What to produce ->
Without pictures, retype the following entries exactly.

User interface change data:
⁂

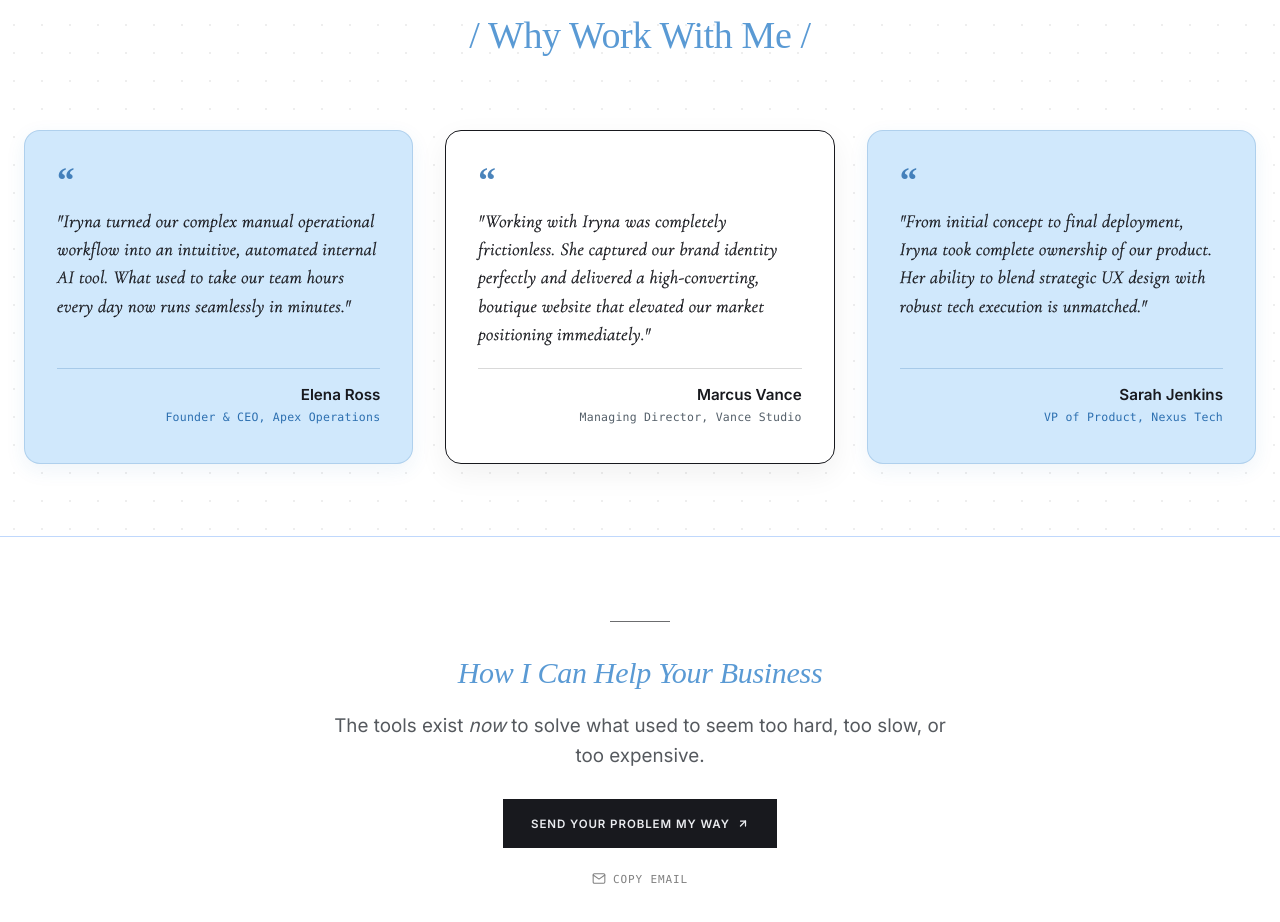
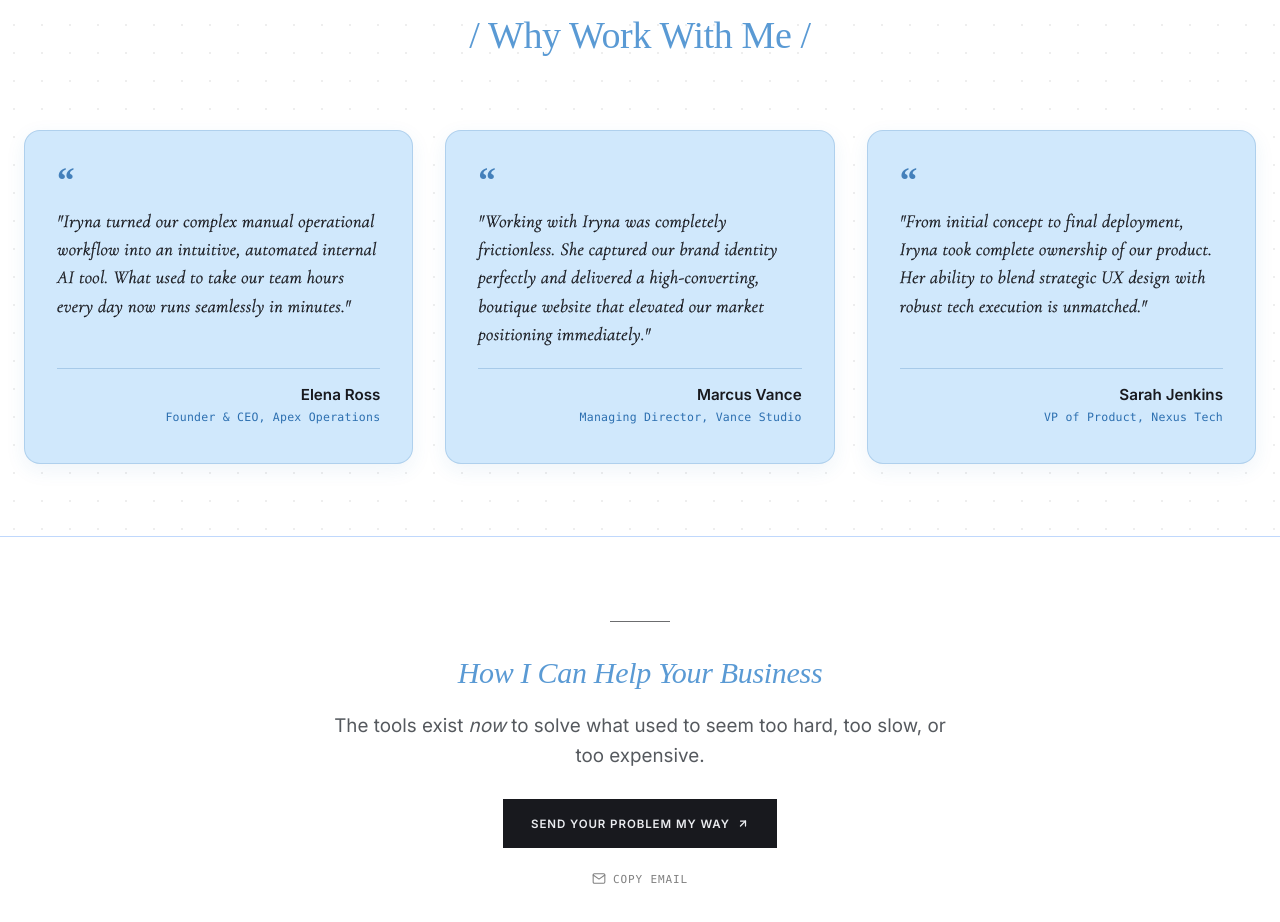
Before and after one commit to Irene2828/porfoliojuly, a Next.js app: page / in a window 1280 px wide. Shown: the part 3901-4823 px from the top of the page. Built offline with nearby package versions, Linux system fonts and the light colour scheme; no server answers; the database is empty; a web font is replaced by a local one.

Commit message:
Make all 3 testimonial cards sky blue (#d0e8fc)

```diff
--- a/src/app/v2/components/ProcessSection.tsx
+++ b/src/app/v2/components/ProcessSection.tsx
@@ -124,7 +124,6 @@ export default function ProcessSection() {
             }}
           >
             {testimonials.map((item, i) => {
-              const isCenter = i === 1; // Middle card
               return (
                 <motion.div
                   key={item.num}
@@ -133,15 +132,15 @@ export default function ProcessSection() {
                   viewport={{ once: true }}
                   transition={{ duration: 0.65, delay: i * 0.15, ease: [0.16, 1, 0.3, 1] }}
                   style={{
-                    backgroundColor: isCenter ? '#ffffff' : '#d0e8fc',
-                    border: isCenter ? '1px solid #18191e' : '1px solid rgba(44, 111, 176, 0.2)',
+                    backgroundColor: '#d0e8fc',
+                    border: '1px solid rgba(44, 111, 176, 0.2)',
                     borderRadius: '16px',
                     padding: '2.25rem 2rem',
                     display: 'flex',
                     flexDirection: 'column',
                     justifyContent: 'space-between',
                     position: 'relative',
-                    boxShadow: isCenter ? '0 10px 30px rgba(0, 0, 0, 0.06)' : '0 6px 20px rgba(44, 111, 176, 0.08)',
+                    boxShadow: '0 6px 20px rgba(44, 111, 176, 0.08)',
                     transition: 'box-shadow 0.3s ease, border-color 0.3s ease'
                   }}
                 >
@@ -152,7 +151,7 @@ export default function ProcessSection() {
                         fontFamily: "'Times New Roman', Times, Georgia, serif",
                         fontSize: '2.2rem',
                         lineHeight: '0.8',
-                        color: isCenter ? '#2c6fb0' : '#2c6fb0',
+                        color: '#2c6fb0',
                         opacity: 0.85,
                         fontWeight: 700
                       }}>
@@ -178,7 +177,7 @@ export default function ProcessSection() {
 
                   {/* Client Info */}
                   <div style={{
-                    borderTop: isCenter ? '1px solid rgba(0, 0, 0, 0.15)' : '1px solid rgba(44, 111, 176, 0.25)',
+                    borderTop: '1px solid rgba(44, 111, 176, 0.25)',
                     paddingTop: '1rem',
                     display: 'flex',
                     flexDirection: 'column',
@@ -198,7 +197,7 @@ export default function ProcessSection() {
                     <div style={{
                       fontFamily: "'JetBrains Mono', Menlo, monospace",
                       fontSize: '0.72rem',
-                      color: isCenter ? '#55606a' : '#2c6fb0',
+                      color: '#2c6fb0',
                       marginTop: '0.2rem',
                       letterSpacing: '0.02em',
                       textAlign: 'right'
```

⁂

Solution for this problem ->
Before and after one commit to Irene2828/porfoliojuly, a Next.js app: page / in a window 1280 px wide. Shown: the part 3901-4823 px from the top of the page. Built offline with nearby package versions, Linux system fonts and the light colour scheme; no server answers; the database is empty; a web font is replaced by a local one.

Commit message:
Make all 3 testimonial cards sky blue (#d0e8fc)

```diff
--- a/src/app/v2/components/ProcessSection.tsx
+++ b/src/app/v2/components/ProcessSection.tsx
@@ -124,7 +124,6 @@ export default function ProcessSection() {
             }}
           >
             {testimonials.map((item, i) => {
-              const isCenter = i === 1; // Middle card
               return (
                 <motion.div
                   key={item.num}
@@ -133,15 +132,15 @@ export default function ProcessSection() {
                   viewport={{ once: true }}
                   transition={{ duration: 0.65, delay: i * 0.15, ease: [0.16, 1, 0.3, 1] }}
                   style={{
-                    backgroundColor: isCenter ? '#ffffff' : '#d0e8fc',
-                    border: isCenter ? '1px solid #18191e' : '1px solid rgba(44, 111, 176, 0.2)',
+                    backgroundColor: '#d0e8fc',
+                    border: '1px solid rgba(44, 111, 176, 0.2)',
                     borderRadius: '16px',
                     padding: '2.25rem 2rem',
                     display: 'flex',
                     flexDirection: 'column',
                     justifyContent: 'space-between',
                     position: 'relative',
-                    boxShadow: isCenter ? '0 10px 30px rgba(0, 0, 0, 0.06)' : '0 6px 20px rgba(44, 111, 176, 0.08)',
+                    boxShadow: '0 6px 20px rgba(44, 111, 176, 0.08)',
                     transition: 'box-shadow 0.3s ease, border-color 0.3s ease'
                   }}
                 >
@@ -152,7 +151,7 @@ export default function ProcessSection() {
                         fontFamily: "'Times New Roman', Times, Georgia, serif",
                         fontSize: '2.2rem',
                         lineHeight: '0.8',
-                        color: isCenter ? '#2c6fb0' : '#2c6fb0',
+                        color: '#2c6fb0',
                         opacity: 0.85,
                         fontWeight: 700
                       }}>
@@ -178,7 +177,7 @@ export default function ProcessSection() {
 
                   {/* Client Info */}
                   <div style={{
-                    borderTop: isCenter ? '1px solid rgba(0, 0, 0, 0.15)' : '1px solid rgba(44, 111, 176, 0.25)',
+                    borderTop: '1px solid rgba(44, 111, 176, 0.25)',
                     paddingTop: '1rem',
                     display: 'flex',
                     flexDirection: 'column',
@@ -198,7 +197,7 @@ export default function ProcessSection() {
                     <div style={{
                       fontFamily: "'JetBrains Mono', Menlo, monospace",
                       fontSize: '0.72rem',
-                      color: isCenter ? '#55606a' : '#2c6fb0',
+                      color: '#2c6fb0',
                       marginTop: '0.2rem',
                       letterSpacing: '0.02em',
                       textAlign: 'right'
```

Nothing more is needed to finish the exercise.